by Ann Jungman

LIFE IN THE OLD BOOK YET seems like a very appropriate title for this talk because what I feel Barn Owl Books is doing is providing a kind of literary Battersea Dogs Home for unwanted, lost or forgotten books. What gave me the idea to start a publishing house
entirely dedicated to reprinting worthwhile but out of print children's books was receiving an ever increasing number of letters from publishers like this highly imaginary one.

Dear Mr Milne
I am sorry to be writing to say that we have been reviewing all our stock and sales levels of individual titles on our list. WINNIE THE POOH is one title that seems to be overstocked. Month on month sales so far indicate that the annual sale of this title will fall below the 1000 sales per year we need to keep a book in print. We are now looking for high discount sales but it is likely we will be remaindering this title shortly.

What I feel when I get a letter like this is that the only criterion for the survival or not of a particular book is the level of sales with no mention of the quality or otherwise of the book. That is not the issue or even an issue, the only relevant fact is that magic number 1,000. Now had I received a letter which read,

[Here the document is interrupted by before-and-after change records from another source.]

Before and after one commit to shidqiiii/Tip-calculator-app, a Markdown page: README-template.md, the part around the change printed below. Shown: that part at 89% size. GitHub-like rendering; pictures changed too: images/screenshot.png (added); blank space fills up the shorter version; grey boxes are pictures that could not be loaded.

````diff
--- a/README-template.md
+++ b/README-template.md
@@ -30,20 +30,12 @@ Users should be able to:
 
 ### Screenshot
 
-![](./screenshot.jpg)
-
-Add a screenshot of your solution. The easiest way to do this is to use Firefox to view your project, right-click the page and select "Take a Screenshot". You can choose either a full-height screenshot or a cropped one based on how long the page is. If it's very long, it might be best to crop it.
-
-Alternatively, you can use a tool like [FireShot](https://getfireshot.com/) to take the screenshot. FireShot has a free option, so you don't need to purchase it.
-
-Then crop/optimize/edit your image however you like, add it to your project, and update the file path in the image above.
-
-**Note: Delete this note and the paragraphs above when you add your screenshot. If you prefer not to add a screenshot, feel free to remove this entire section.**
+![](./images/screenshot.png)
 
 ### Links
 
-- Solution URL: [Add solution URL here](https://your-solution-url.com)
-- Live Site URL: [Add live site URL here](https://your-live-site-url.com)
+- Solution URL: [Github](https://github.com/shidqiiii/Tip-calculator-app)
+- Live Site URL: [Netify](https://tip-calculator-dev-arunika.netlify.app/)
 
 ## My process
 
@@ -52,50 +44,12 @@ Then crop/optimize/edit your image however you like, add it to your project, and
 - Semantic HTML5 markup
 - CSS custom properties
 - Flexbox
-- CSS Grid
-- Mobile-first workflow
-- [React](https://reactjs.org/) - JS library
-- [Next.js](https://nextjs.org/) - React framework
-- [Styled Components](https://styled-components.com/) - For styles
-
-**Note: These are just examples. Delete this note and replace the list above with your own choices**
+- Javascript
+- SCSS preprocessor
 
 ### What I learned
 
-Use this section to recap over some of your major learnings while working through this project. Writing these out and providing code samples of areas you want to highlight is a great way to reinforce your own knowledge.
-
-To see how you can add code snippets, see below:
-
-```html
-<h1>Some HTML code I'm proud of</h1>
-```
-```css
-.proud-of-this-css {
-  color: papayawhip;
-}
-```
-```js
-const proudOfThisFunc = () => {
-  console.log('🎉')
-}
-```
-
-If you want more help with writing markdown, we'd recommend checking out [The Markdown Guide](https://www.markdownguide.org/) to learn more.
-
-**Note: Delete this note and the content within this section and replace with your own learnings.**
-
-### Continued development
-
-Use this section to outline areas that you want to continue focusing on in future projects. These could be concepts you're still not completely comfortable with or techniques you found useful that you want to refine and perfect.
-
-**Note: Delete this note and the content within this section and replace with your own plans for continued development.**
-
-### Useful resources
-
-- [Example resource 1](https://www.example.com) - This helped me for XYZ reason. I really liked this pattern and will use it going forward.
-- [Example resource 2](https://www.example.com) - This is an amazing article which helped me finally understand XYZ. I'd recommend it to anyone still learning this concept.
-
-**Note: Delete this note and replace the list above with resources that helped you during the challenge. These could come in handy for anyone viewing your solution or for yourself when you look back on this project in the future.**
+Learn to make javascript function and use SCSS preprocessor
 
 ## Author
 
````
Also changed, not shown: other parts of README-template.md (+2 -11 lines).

Dear Ann,
After extensive and energetic attempts to sell your wonderful book ....... we regret very much that we have to tell you we cannot revive its fortunes. To date we have:
— Rejacketed it.
— Put the three books in the series in a special Christmas Edition
— Sent a poster about you and your books to any schools or libraries that show an interest.
— Issued it as a package complete with the Chivers Audio Tape.
— Informed environmental groups of its existence, in view of the relevant subject matter.
— Bought time on prime television to advertise the book
— Kidnapped the head of Wait Disney and tied him to a chair while he read the book from cover to cover and threatened him with terrible tortures if he didn't agree to animate it as a major motion picture immediately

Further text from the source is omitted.